Like a strong trusting relationship, this Recharge Pause builds trust in your body through time and experience. Shift your mindset from thinking that success with a balance exercise is to stay in perfect balance, to being aware of how your body is keeping you safe. The swaying and putting a foot down or holding the chair are no longer failures, they are successes because your body just took care of you. Over time, this rebuilds trust in your whole person’s innate, continuous striving to keep you well.
Bottom Line: Your body and mind work best together.
When you shift from thinking that you have to exercise because you are a problem to be fixed, and embrace the idea that movement is a celebration of how your whole person works together to keep you safe and well, you not only have a better chance of survival, you are free to thrive, in this and every moment. Start with rebuilding the trust between your brain, body and heart. Practice trust training and enjoy the results of having a more friendly and stronger relationship between your brain and body.
Enjoy Exercising and Be WELL,
- Ryan, R. M., & Deci, E. L. (2000). Self-determination theory and the facilitation of intrinsic motivation, social development, and well-being.
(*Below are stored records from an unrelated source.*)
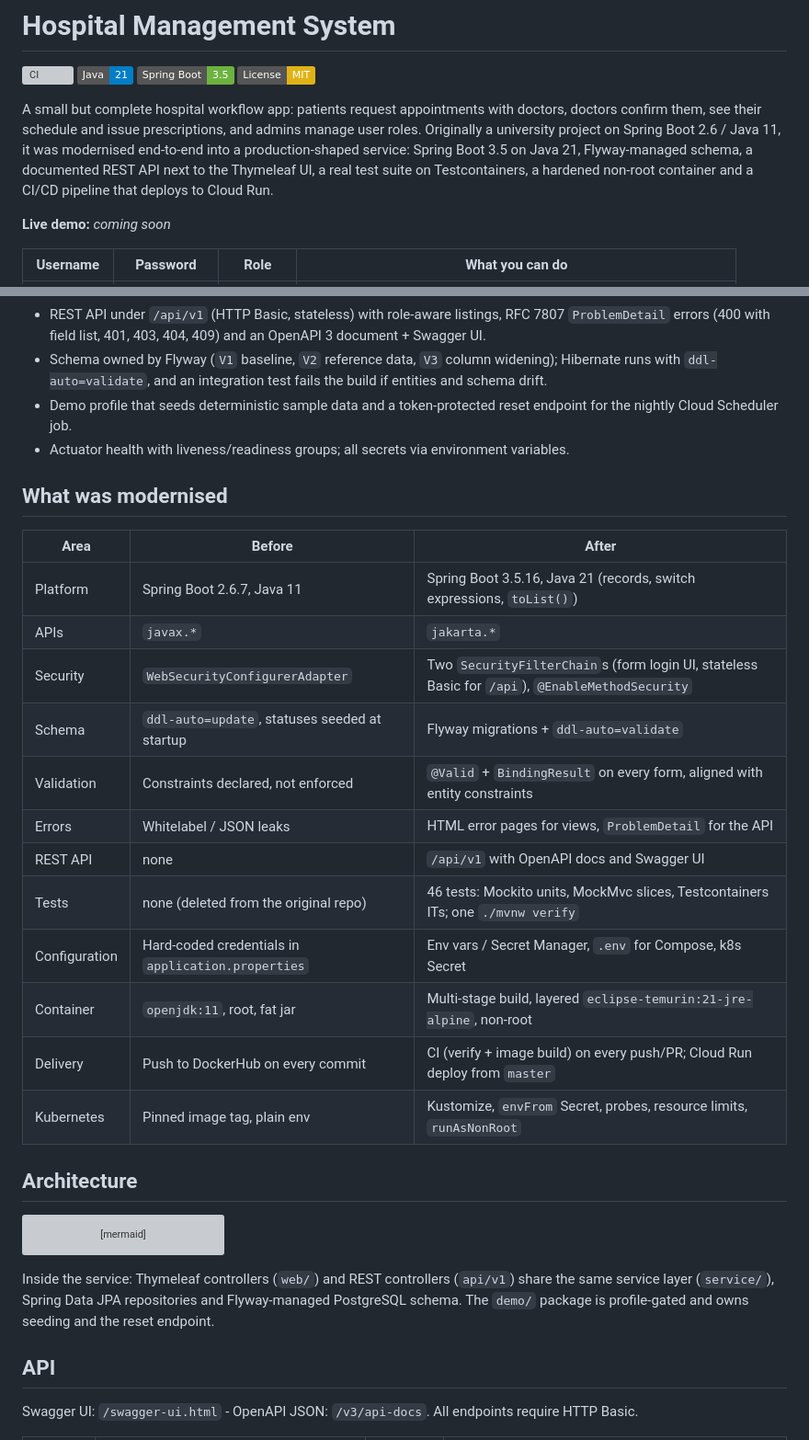
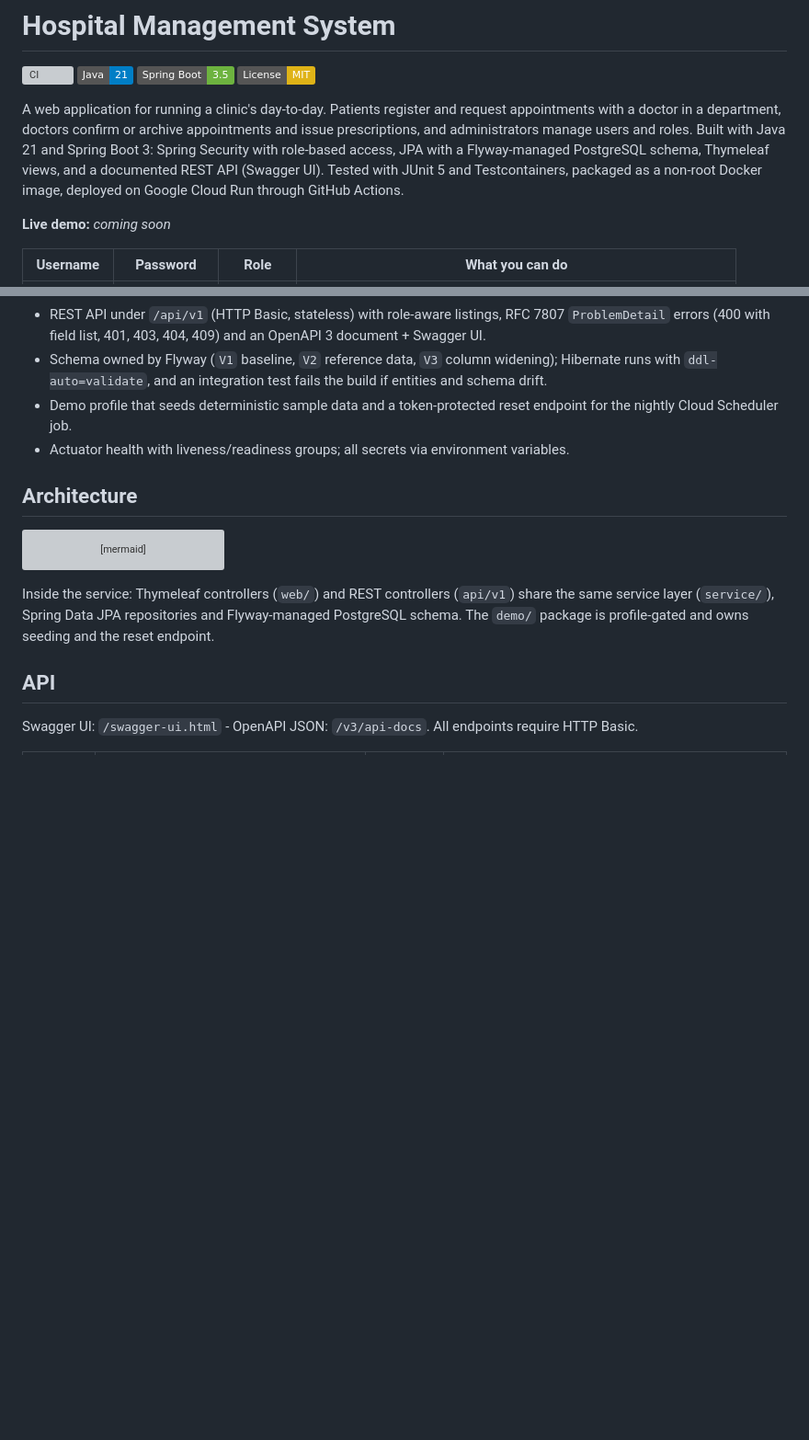
Before and after one commit to MartinStefanov20/hospital-management-system, a Markdown page: README.md, 2 parts joined by grey strips. Shown at 92% size. GitHub-like rendering; badges without logos; blank space fills up the shorter version; grey boxes are pictures that could not be loaded.

Commit message:
Describe the app as a product in the README
Co-Authored-By: Claude Fable 5.1 <noreply@anthropic.com>

```diff
--- a/README.md
+++ b/README.md
@@ -5,12 +5,12 @@
 ![Spring Boot 3.5](https://img.shields.io/badge/Spring%20Boot-3.5-6DB33F)
 [![License: MIT](https://img.shields.io/badge/License-MIT-yellow.svg)](LICENSE)
 
-A small but complete hospital workflow app: patients request appointments with doctors, doctors confirm
-them, see their schedule and issue prescriptions, and admins manage user roles. Originally a university
-project on Spring Boot 2.6 / Java 11, it was modernised end-to-end into a production-shaped service:
-Spring Boot 3.5 on Java 21, Flyway-managed schema, a documented REST API next to the Thymeleaf UI,
-a real test suite on Testcontainers, a hardened non-root container and a CI/CD pipeline that deploys to
-Cloud Run.
+A web application for running a clinic's day-to-day. Patients register and request appointments with
+a doctor in a department, doctors confirm or archive appointments and issue prescriptions, and
+administrators manage users and roles. Built with Java 21 and Spring Boot 3: Spring Security with
+role-based access, JPA with a Flyway-managed PostgreSQL schema, Thymeleaf views, and a documented REST
+API (Swagger UI). Tested with JUnit 5 and Testcontainers, packaged as a non-root Docker image, deployed
+on Google Cloud Run through GitHub Actions.
 
 **Live demo:** _coming soon_
 
@@ -57,23 +57,6 @@ The demo database is reset every night at 03:00 (Europe/Berlin), so feel free to
 - Demo profile that seeds deterministic sample data and a token-protected reset endpoint for the
   nightly Cloud Scheduler job.
 - Actuator health with liveness/readiness groups; all secrets via environment variables.
-
-## What was modernised
-
-| Area           | Before                                        | After                                                                  |
-|----------------|-----------------------------------------------|------------------------------------------------------------------------|
-| Platform       | Spring Boot 2.6.7, Java 11                    | Spring Boot 3.5.16, Java 21 (records, switch expressions, `toList()`)  |
-| APIs           | `javax.*`                                     | `jakarta.*`                                                            |
-| Security       | `WebSecurityConfigurerAdapter`                | Two `SecurityFilterChain`s (form login UI, stateless Basic for `/api`), `@EnableMethodSecurity` |
-| Schema         | `ddl-auto=update`, statuses seeded at startup | Flyway migrations + `ddl-auto=validate`                                |
-| Validation     | Constraints declared, not enforced            | `@Valid` + `BindingResult` on every form, aligned with entity constraints |
-| Errors         | Whitelabel / JSON leaks                       | HTML error pages for views, `ProblemDetail` for the API                 |
-| REST API       | none                                          | `/api/v1` with OpenAPI docs and Swagger UI                              |
-| Tests          | none (deleted from the original repo)         | 46 tests: Mockito units, MockMvc slices, Testcontainers ITs; one `./mvnw verify` |
-| Configuration  | Hard-coded credentials in `application.properties` | Env vars / Secret Manager, `.env` for Compose, k8s Secret         |
-| Container      | `openjdk:11`, root, fat jar                   | Multi-stage build, layered `eclipse-temurin:21-jre-alpine`, non-root    |
-| Delivery       | Push to DockerHub on every commit             | CI (verify + image build) on every push/PR; Cloud Run deploy from `master` |
-| Kubernetes     | Pinned image tag, plain env                   | Kustomize, `envFrom` Secret, probes, resource limits, `runAsNonRoot`     |
 
 ## Architecture
 
```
American Psychologist, 55(1), 68–78.
- Xenaki N, Bacopoulou F, Kokkinos A, Nicolaides NC, Chrousos GP, Darviri C. Impact of a stress management program on weight loss, mental health and lifestyle in adults with obesity: a randomized controlled trial. J Mol Biochem. 2018;7(2):78–84.
- Crum A.J., Langer E.J. Mind-set matters: exercise and the placebo effect. Psychol. Sci. 2007;18:165–171.
- Colloca L. Preface: The Fascinating Mechanisms and Implications of the Placebo Effect. Int Rev Neurobiol. 2018;138:xv–xx. doi:10.1016/S0074-7742(18)30027-8
- Zahrt, O. H., & Crum, A. J. (2017). Perceived physical activity and mortality: Evidence from three nationally representative U.S. samples. Health Psychology, 36(11), 1017–1025.